There you go: you now have a self-standing, anti-tip Home Haunter’s Halloween tombstone that is ready for finishing!
The choices for finishing are only limited by your imagination and your budget. For the sake of the Ten Minute Tombstone, we’ll keep the finish simple – something appropriate for mid- to back-row placement.
For this project we’ll paint the entire tombstone with flat gray latex paint. (Note: It needs to be latex because oil based paints will dissolve or eat into the Styrofoam.) If you have a latex allergy, DO NOT use this method. Use an alternative method instead.
Once the gray coat of paint is dry (or once your choice of finish is ready), use black and white spray paint to add some highlighting.
First, holding the can about 8 to 12 inches away from the tombstone and moving in quick, light passes, spray the edges with the black until you have the desired amount of black paint along all the edges.
Tip: you can practice this spraying technique on the tombstone, and if things go wonky, wait until it dries and then paint over with the gray. Let the gray dry and then try the spray paint again. It’s really hard to go wrong with this, as the tombstone is meant to look weathered and imperfect.
After you are satisfied with the black, which really adds character to the tombstone, use the white to highlight some of the edges. You are using white because in the darkness, white on an edge will help the tombstone stand out, giving it more definition.
You’ll end up with a combination of white over black highlights. Practice this technique until you’re happy with your results.
Finally, step back, and while you are enjoying your new creation, think of all the cool tombstones you are going to create using The Ten Minute Tombstone technique! Just keep reapplying the same conceptual steps over to build your graveyard.

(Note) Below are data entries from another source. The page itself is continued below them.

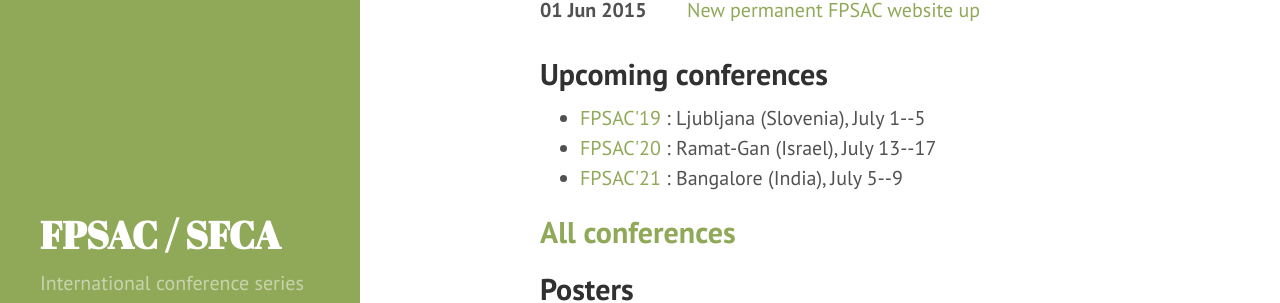
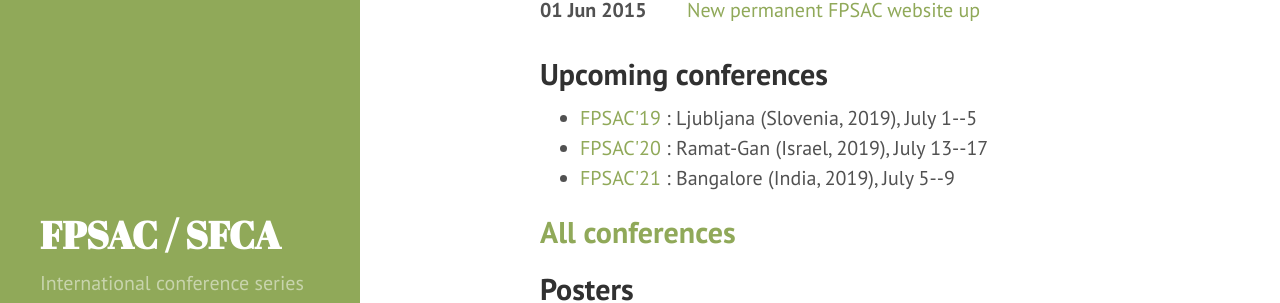
Before and after one commit to FPSAC/FPSAC.github.io, a Jekyll site: the page built from index.md, in a window 1280 px wide and 1157 px high. Shown: the part 479-782 px from the top of the window. Built offline with Jekyll 4.4.1, drawn with Linux system fonts in a browser that asks for light colours.

```diff
--- a/index.md
+++ b/index.md
@@ -22,7 +22,7 @@
   {% for conf in site.confs %}
     {% if conf.year >= site.year %}
       <li>{% include fpsac.html conf=conf %}:
-        {{conf.town}} ({{conf.country}}),
+        {{conf.town}} ({{conf.country}}, {{ site.year }}),
         {% if conf.dates %} {{conf.dates}} {% endif %}
       </li>
     {% endif %}
```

If you really want to get fancy, you can etch creepy (or hilarious) sayings into your tombstone face. You’ll want to do this before spray-painting. You can also paint your sayings onto your “stone” after it’s been painted.
Thanks for reading, and Happy Halloween!